A measure of the flux of neutrinos from the Sun reaching the Earth. The neutrinos are produced in nuclear reactions at the Sun's centre. The first solar neutrino detector, which began operation in 1968, consisted of a tank of fluid containing chlorine, situated deep underground in the Homestake gold mine, South Dakota. A tiny proportion of the chlorine atoms interact with solar neutrinos to produce argon atoms. The number of neutrino interactions is measured by the solar neutrino unit (SNU), 1 SNU equalling 1 interaction per second per 1036 chlorine atoms. The neutrino rate predicted by solar models is about 8 SNU, but measurements from Homestake and from the gallium detectors SAGE (in Russia) and Gallex (near Rome, Italy), indicate a neutrino rate about one-third that expected. However, these instruments detect only so-called electron neutrinos, one of three types of neutrino.

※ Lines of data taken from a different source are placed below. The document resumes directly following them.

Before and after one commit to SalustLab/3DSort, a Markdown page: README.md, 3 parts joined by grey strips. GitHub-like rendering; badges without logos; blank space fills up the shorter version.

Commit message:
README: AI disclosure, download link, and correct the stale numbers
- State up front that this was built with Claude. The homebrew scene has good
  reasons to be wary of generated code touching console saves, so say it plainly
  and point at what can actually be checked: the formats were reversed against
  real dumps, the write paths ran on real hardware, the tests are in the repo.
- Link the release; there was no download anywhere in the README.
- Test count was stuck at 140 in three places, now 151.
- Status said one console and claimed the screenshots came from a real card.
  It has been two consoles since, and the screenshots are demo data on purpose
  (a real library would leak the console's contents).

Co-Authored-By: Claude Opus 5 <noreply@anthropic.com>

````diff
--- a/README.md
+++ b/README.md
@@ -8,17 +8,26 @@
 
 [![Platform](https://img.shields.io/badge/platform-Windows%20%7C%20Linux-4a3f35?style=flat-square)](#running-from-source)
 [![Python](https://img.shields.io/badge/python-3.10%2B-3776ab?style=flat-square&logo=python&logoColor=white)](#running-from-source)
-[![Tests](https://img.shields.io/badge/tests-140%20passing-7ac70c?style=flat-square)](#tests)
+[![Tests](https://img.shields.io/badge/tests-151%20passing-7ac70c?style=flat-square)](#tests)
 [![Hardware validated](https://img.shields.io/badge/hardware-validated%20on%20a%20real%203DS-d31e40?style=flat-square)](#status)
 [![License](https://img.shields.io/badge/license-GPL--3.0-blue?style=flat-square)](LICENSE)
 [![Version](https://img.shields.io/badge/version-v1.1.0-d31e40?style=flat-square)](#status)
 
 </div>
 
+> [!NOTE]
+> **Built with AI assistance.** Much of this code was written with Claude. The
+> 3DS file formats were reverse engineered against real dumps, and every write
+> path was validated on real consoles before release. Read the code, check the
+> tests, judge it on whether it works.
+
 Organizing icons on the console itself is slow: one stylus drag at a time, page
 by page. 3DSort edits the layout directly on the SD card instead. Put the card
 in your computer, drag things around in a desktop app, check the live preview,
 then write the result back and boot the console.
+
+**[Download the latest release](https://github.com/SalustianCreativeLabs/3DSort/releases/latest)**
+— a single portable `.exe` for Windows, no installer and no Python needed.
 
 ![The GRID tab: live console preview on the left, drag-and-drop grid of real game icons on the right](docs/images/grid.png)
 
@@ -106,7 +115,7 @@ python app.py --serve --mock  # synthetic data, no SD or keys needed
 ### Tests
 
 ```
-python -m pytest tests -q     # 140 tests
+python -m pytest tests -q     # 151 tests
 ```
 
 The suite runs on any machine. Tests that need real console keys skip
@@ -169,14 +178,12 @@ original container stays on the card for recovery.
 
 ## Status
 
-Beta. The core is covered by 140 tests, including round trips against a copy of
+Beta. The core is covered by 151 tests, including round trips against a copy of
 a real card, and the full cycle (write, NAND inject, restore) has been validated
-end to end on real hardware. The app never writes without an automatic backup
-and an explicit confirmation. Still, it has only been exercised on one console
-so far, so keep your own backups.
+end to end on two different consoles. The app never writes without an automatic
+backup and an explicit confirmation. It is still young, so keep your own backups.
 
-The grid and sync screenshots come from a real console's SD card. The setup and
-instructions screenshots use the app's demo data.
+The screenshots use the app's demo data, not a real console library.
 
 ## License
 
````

More recent results from the Sudbury Neutrino Observatory in Ontario, Canada, which contains heavy water and is sensitive to all three types of neutrino, demonstrate that the right number of neutrinos are produced in the Sun but that many of the electron neutrinos change into muon neutrinos and tau neutrinos on their way to Earth.
Subjects: Astronomy and Astrophysics.